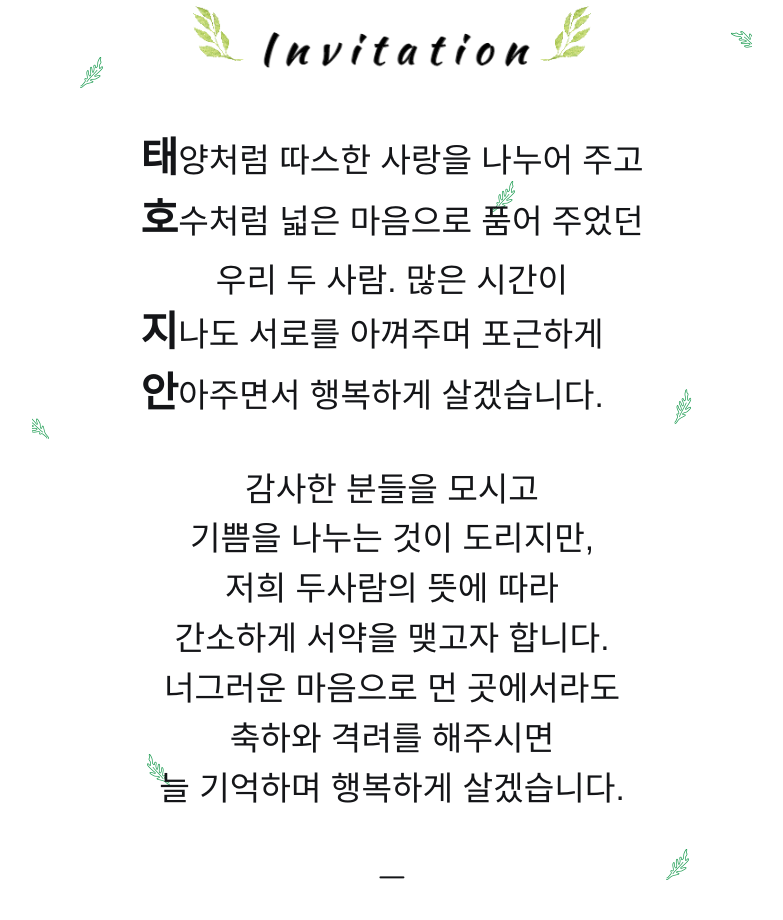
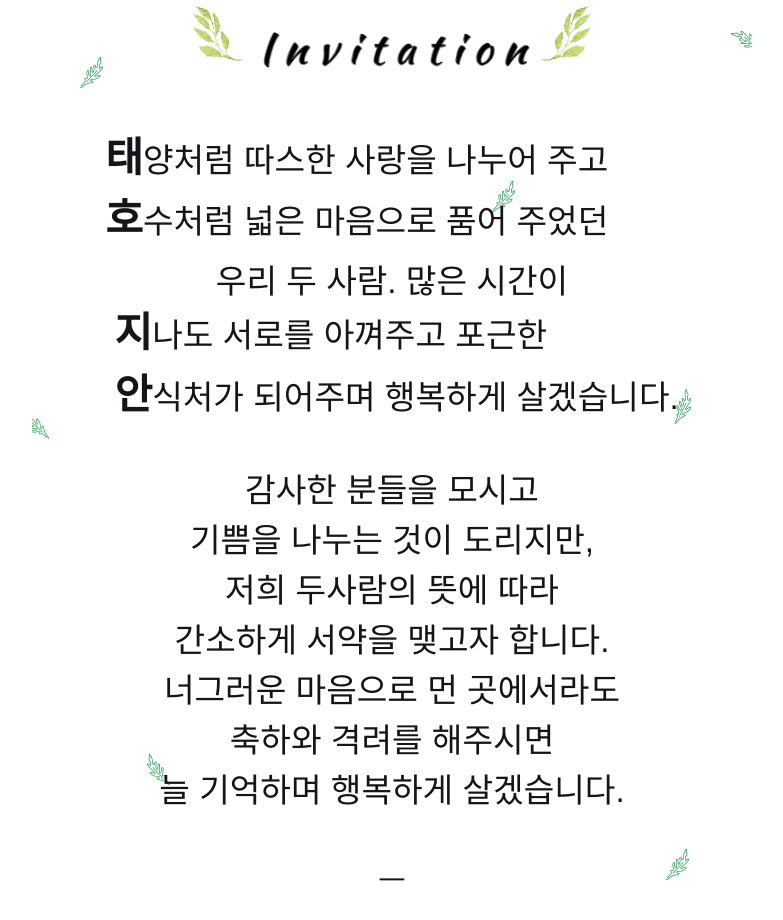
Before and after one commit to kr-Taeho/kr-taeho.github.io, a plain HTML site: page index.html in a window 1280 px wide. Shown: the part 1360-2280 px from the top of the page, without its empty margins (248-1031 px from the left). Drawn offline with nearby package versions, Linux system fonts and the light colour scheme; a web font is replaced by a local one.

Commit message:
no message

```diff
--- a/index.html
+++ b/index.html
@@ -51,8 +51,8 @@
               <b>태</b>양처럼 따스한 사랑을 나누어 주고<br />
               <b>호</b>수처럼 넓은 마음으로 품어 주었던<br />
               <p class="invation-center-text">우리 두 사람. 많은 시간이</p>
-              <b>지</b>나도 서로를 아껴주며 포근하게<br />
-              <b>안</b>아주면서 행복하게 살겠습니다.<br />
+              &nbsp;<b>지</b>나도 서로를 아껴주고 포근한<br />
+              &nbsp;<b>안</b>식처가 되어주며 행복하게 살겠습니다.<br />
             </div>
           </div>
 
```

_TASK DETAILS_: If a line of the material contains the word "nbsp", pick it out and copy it.

_ANSWER TO THE EXERCISE_:
+              &nbsp;<b>지</b>나도 서로를 아껴주고 포근한<br />
+              &nbsp;<b>안</b>식처가 되어주며 행복하게 살겠습니다.<br />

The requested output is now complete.